== DATA FOR ANALYSIS
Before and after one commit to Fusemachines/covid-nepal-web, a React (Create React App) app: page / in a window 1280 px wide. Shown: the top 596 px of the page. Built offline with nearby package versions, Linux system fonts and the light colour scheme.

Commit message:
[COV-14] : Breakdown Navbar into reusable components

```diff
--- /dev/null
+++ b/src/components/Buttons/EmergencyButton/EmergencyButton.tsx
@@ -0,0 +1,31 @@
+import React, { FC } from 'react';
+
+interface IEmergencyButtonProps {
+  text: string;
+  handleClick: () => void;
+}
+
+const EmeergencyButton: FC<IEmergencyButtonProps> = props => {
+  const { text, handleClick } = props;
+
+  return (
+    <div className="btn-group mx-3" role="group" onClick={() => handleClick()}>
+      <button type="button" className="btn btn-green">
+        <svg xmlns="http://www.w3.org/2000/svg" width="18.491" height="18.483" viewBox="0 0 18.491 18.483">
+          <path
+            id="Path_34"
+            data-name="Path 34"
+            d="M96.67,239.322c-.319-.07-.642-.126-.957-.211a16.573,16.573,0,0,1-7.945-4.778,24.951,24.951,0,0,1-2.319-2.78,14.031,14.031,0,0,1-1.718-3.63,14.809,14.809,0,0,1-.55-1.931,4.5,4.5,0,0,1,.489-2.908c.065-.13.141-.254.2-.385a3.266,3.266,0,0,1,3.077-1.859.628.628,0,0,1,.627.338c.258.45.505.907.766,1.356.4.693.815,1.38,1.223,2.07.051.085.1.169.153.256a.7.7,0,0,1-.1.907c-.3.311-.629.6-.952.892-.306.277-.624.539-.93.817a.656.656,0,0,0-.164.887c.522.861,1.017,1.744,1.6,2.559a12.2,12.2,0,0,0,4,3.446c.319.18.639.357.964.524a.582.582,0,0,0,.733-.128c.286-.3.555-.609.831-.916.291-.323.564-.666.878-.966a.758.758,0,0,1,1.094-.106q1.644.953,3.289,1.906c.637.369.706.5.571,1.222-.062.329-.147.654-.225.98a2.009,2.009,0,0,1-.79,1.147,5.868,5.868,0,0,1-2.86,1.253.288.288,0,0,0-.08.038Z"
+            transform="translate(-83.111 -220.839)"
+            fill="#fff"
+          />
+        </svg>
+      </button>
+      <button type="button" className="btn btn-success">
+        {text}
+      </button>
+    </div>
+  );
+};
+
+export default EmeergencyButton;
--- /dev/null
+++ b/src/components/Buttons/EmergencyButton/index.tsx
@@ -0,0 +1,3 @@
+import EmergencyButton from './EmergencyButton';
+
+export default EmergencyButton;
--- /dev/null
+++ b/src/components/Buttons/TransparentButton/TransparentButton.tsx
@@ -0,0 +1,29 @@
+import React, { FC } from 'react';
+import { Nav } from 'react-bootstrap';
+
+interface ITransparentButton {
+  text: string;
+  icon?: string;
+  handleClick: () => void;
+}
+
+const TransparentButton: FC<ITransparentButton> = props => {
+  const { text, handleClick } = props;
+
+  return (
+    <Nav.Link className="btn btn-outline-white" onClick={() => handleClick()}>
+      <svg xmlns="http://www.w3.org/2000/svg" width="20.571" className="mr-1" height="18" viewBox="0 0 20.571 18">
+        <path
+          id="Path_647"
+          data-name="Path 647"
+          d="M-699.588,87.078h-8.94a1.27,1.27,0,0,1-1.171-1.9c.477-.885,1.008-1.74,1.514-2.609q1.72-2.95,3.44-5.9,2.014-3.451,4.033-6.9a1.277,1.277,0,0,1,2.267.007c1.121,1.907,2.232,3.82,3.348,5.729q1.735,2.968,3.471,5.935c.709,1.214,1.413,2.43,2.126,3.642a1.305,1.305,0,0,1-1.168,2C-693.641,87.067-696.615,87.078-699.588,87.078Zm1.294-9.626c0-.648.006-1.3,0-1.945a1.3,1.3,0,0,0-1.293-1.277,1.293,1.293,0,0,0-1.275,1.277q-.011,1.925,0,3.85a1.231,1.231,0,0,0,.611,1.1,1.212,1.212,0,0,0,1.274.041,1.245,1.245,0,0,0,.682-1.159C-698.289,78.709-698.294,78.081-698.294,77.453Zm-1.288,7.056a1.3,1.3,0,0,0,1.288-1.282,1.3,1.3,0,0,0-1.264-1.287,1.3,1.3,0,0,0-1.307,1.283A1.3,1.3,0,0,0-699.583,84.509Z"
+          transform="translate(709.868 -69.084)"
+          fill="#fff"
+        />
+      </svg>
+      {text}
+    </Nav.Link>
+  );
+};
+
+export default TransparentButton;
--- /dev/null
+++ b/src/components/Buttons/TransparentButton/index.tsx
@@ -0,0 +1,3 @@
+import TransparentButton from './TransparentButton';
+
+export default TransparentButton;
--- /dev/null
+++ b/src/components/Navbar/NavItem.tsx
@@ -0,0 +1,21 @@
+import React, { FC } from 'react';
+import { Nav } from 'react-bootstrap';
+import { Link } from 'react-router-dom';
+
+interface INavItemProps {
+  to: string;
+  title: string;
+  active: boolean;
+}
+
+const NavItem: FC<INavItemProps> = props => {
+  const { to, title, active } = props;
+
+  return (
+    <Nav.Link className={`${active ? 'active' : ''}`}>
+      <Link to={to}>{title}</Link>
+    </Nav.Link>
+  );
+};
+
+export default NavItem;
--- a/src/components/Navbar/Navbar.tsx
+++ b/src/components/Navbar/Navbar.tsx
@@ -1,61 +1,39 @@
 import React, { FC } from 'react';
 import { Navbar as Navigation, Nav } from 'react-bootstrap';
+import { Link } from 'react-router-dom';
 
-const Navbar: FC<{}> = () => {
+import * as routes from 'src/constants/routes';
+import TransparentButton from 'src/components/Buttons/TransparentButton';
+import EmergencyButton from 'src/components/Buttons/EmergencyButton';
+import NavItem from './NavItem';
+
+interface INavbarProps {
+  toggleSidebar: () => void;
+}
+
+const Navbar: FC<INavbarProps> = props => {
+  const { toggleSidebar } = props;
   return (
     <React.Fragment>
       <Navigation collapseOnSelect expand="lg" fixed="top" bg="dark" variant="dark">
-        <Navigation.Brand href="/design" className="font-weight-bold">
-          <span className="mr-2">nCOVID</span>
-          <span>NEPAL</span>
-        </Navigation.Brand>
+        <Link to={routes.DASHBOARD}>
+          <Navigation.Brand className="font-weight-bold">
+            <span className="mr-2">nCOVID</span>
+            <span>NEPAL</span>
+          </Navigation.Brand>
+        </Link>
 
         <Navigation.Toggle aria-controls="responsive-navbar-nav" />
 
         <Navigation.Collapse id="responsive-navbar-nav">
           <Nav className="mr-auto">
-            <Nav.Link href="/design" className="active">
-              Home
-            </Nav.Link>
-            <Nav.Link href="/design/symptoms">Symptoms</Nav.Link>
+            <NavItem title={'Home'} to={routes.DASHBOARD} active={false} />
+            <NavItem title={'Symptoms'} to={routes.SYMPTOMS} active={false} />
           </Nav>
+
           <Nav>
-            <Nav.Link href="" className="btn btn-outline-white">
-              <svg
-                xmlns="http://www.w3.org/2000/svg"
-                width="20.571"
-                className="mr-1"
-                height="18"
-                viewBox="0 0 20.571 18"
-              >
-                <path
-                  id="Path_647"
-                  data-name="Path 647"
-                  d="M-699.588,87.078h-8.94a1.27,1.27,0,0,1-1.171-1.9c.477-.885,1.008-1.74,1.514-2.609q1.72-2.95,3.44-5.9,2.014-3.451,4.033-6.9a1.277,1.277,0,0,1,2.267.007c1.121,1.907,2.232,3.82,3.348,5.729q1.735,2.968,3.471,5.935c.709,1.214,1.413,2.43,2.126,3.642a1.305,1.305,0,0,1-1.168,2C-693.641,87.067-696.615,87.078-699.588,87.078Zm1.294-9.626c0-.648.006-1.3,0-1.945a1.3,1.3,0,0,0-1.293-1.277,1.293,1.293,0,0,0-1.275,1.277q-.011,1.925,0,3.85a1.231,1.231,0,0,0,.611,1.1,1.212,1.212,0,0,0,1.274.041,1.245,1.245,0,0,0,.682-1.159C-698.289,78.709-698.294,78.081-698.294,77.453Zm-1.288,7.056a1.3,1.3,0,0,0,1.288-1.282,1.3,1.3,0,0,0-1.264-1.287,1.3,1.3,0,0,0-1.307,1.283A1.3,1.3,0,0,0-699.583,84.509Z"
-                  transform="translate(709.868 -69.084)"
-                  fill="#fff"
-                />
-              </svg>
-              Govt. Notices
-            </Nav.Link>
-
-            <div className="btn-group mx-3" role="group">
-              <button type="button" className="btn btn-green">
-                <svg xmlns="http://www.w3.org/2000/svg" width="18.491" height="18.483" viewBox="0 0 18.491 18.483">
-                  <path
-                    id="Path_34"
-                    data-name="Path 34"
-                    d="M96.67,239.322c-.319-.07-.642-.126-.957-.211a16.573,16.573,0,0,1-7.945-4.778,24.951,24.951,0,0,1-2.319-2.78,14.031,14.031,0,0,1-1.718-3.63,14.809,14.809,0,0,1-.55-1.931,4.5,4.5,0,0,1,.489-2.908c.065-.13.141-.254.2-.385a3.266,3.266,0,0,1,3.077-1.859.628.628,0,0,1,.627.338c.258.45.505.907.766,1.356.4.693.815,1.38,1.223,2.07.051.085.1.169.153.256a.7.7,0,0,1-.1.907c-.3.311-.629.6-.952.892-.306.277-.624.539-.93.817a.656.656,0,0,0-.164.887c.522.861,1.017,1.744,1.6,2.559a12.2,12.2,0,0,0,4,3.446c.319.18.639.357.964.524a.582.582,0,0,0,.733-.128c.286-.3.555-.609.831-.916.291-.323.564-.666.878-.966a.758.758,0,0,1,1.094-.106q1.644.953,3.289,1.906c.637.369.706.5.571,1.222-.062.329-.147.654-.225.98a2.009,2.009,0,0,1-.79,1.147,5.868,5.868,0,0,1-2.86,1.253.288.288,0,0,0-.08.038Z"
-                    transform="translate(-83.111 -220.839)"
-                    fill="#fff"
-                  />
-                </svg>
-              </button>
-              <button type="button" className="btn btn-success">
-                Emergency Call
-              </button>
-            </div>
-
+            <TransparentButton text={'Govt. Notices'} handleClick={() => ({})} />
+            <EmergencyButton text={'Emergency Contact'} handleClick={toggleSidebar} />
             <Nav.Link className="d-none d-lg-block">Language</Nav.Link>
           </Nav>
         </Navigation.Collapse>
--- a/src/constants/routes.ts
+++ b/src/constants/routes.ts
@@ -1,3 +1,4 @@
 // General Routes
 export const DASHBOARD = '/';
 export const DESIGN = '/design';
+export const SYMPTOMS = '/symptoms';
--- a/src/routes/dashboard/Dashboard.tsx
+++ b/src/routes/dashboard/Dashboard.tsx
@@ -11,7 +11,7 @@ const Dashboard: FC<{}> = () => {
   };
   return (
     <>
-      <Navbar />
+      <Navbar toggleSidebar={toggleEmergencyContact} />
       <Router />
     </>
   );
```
====
== DATA FOR ANALYSIS
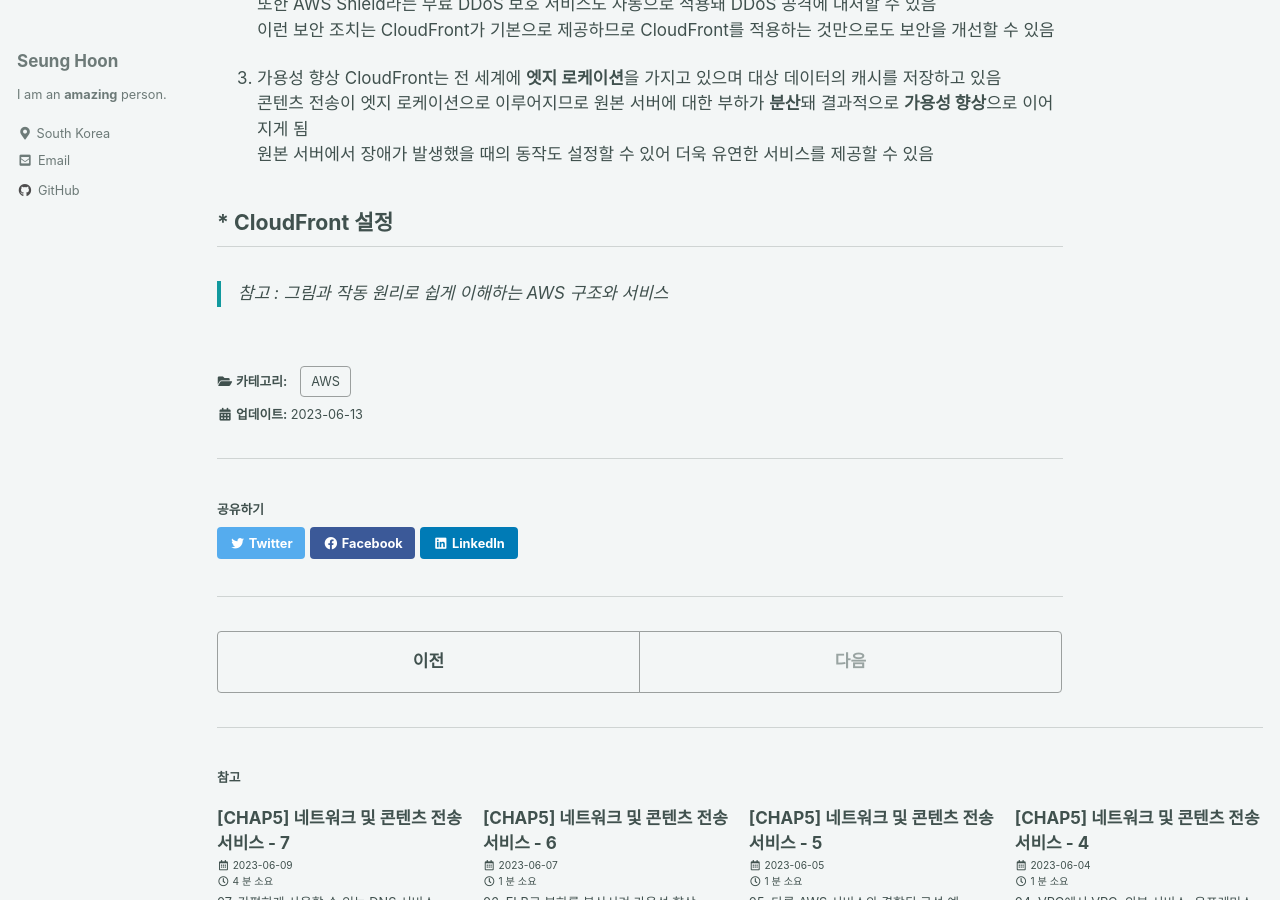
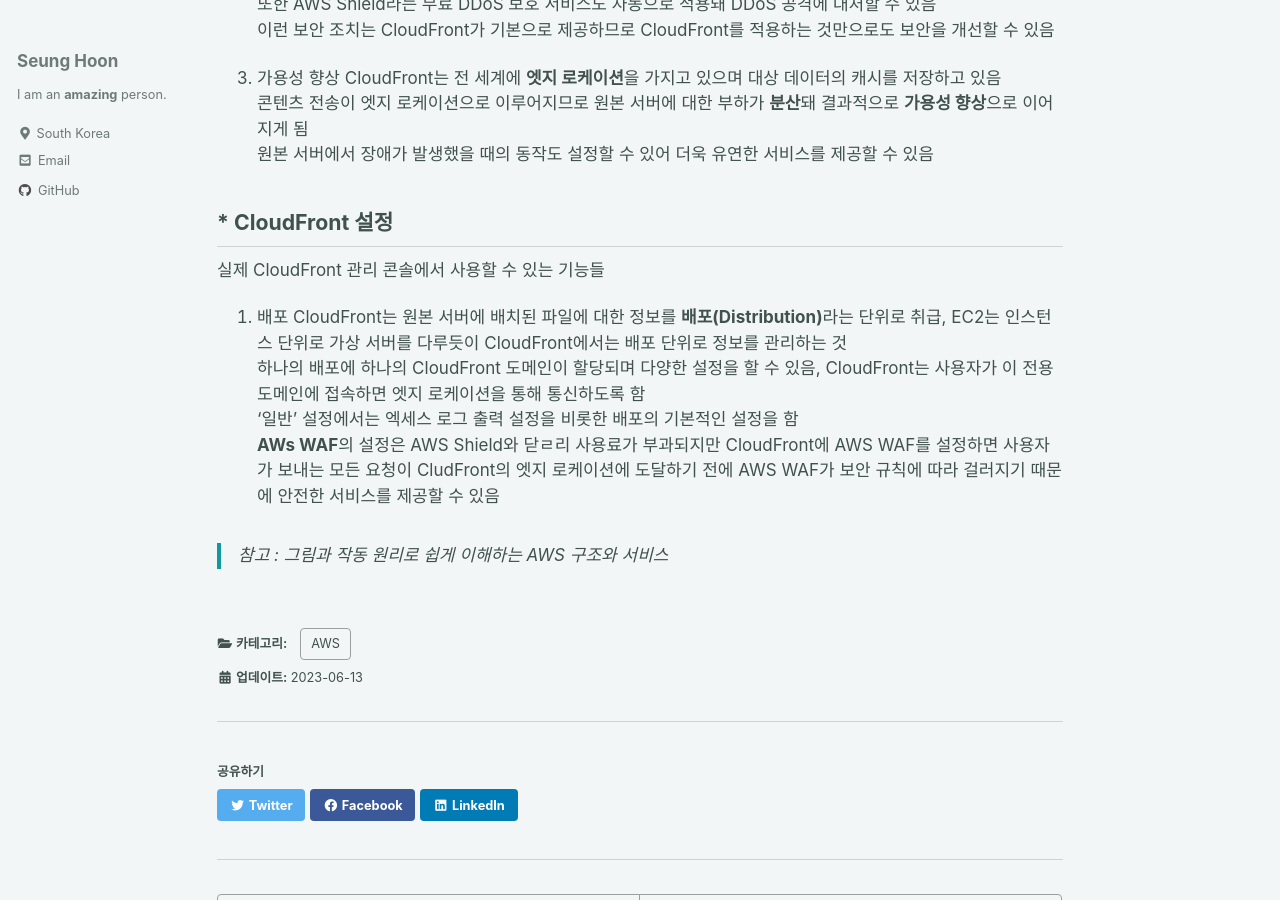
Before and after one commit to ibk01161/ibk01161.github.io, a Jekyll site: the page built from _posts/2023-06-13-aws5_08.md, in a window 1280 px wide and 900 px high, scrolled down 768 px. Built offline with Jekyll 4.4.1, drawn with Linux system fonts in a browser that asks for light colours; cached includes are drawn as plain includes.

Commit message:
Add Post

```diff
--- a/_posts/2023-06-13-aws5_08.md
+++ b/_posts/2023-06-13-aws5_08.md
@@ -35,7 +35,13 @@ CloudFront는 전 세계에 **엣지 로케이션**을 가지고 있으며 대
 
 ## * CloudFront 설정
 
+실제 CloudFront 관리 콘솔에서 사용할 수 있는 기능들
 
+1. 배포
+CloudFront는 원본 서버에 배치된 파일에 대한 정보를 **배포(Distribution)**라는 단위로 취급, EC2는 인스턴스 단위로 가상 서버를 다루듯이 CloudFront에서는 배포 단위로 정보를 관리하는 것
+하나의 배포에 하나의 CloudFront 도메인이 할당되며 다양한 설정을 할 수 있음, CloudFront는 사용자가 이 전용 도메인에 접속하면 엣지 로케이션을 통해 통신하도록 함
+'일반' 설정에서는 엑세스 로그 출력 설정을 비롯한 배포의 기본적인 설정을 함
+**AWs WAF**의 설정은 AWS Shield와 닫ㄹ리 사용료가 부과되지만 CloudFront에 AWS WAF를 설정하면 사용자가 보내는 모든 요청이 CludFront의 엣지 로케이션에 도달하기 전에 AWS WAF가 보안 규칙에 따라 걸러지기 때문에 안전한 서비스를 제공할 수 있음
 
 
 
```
====
[INSTRUCTIONS FOR THE TASK]:
Of the lines above, count those containing the word "ITransparentButton", and give the number by itself.

[FINISHED TASK]:
2